Rebels and Redcoats: The American Revolutionary War
by Hugh Bicheno
This is the story of a vicious struggle between brothers, friends and families which forged a new nation. Using the most up-to-date scholarship, ... Show synopsis This is the story of a vicious struggle between brothers, friends and families which forged a new nation. Using the most up-to-date scholarship, vivid eye-witness accounts and original documents, this book tells the history of the passionate, violent and bloody events of the 1770s. The book argues against the commonheld view that the war of independence was the American people's struggle for liberty against an oppressive colonial power. The truth is far more interesting. Many Americans were loyal to the Crown throughout the war. Men and women often chose sides not because they wanted freedom, but because they wanted their neighbour's land. This book explores intriguing paradoxes through personal stories of women such as Jane McCrea, whose fiance was a British officer but whose brother was a rebel soldier. There are stories representing every interest group: Redcoats, loyalists, rebels, neutrals, French soldiers, Indian warriors, slaves, landed gentry and sharecropper. The text explains how the real victors of the War of Independence were the French, not the Americans, how the British Army could have continued the land war, and how intervention by the French Navy was decisive in the British defeat. Slave uprisings supported the British against the rebels, because of their brutal treatment by the colonists and many Native American tribes remained loyal to the British, while both loyalists and rebels betrayed the tribes who had supported them. When the conflict began very few believed the 13 colonies would gain independence - in Britain and in America.
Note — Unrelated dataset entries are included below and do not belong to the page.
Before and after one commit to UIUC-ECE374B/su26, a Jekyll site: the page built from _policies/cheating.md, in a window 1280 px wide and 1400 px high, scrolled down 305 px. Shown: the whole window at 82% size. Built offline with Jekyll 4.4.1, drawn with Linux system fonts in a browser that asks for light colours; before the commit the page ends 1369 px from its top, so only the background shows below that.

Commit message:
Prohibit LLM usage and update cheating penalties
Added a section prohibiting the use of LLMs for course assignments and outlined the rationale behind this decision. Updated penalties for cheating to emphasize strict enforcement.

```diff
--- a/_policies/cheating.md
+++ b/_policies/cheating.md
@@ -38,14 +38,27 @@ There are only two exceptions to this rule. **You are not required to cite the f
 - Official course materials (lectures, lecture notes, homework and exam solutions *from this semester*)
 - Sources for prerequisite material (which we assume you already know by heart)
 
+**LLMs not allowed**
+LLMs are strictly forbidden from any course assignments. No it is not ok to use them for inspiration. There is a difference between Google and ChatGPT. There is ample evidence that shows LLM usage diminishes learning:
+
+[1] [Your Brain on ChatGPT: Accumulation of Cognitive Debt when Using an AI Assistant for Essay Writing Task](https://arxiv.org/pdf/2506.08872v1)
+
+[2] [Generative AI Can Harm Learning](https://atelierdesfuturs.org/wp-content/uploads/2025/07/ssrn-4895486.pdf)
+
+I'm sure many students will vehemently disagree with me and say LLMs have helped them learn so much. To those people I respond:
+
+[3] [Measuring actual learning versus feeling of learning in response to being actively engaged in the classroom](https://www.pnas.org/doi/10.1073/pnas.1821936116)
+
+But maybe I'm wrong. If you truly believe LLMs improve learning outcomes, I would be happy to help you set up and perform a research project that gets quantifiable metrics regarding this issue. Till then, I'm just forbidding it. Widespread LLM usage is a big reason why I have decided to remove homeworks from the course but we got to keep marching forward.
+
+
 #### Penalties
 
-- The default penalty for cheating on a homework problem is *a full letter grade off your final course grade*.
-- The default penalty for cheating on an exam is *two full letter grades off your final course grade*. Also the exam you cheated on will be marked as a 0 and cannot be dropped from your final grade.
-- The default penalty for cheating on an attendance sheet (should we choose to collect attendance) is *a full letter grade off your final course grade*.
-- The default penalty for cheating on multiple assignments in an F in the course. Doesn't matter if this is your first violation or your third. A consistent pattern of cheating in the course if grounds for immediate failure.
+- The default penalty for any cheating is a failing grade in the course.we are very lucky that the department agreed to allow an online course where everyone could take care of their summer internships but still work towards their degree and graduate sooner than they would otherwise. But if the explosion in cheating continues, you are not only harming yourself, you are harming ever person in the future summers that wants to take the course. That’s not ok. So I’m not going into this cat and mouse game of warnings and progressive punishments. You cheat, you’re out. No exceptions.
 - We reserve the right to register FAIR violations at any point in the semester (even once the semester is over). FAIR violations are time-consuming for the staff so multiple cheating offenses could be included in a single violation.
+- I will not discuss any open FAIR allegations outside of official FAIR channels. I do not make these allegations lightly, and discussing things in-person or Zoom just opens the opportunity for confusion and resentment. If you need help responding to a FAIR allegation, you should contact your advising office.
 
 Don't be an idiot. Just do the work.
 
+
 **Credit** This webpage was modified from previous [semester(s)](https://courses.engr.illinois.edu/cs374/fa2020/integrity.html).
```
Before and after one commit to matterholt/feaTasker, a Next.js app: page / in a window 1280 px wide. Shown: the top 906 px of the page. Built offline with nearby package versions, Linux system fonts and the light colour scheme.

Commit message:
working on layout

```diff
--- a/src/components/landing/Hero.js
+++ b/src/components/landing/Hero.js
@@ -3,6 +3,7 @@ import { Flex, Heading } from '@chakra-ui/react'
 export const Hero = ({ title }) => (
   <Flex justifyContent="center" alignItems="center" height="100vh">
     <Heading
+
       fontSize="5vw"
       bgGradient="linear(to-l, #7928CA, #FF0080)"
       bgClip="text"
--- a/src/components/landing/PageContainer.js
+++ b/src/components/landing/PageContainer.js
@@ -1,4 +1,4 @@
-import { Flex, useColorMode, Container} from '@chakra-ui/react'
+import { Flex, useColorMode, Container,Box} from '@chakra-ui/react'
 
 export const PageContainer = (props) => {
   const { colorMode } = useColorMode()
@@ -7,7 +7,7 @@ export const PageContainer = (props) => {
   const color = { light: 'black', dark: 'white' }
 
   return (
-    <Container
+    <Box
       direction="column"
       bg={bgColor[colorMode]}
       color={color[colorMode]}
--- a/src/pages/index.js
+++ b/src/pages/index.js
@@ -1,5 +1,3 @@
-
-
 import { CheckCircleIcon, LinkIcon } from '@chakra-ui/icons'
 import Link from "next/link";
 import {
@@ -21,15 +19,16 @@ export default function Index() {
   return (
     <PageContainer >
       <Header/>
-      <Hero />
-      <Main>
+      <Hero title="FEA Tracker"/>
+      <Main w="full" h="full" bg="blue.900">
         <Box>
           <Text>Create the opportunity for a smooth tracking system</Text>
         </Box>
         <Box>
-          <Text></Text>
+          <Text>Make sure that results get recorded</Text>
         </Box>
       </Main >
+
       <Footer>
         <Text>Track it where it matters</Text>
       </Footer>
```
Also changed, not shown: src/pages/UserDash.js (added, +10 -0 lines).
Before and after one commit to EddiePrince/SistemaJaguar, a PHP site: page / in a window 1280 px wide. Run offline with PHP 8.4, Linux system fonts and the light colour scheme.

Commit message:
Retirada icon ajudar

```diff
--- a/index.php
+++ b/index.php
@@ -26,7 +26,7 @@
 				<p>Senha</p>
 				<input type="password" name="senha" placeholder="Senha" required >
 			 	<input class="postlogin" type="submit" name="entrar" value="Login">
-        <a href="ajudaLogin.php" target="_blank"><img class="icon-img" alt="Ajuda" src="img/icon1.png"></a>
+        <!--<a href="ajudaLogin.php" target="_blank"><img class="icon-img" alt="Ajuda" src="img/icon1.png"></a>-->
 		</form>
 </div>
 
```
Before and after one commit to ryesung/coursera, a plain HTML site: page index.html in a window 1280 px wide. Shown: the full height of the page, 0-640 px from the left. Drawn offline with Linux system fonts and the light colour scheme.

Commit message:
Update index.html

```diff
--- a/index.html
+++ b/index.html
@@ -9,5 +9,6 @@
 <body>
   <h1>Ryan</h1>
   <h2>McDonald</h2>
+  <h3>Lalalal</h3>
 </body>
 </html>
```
There were many mutinies in the rebel army including one in New Jersey which had to be put down by a large force sent by a man whose name has become synonymous with the conflict - General Washington.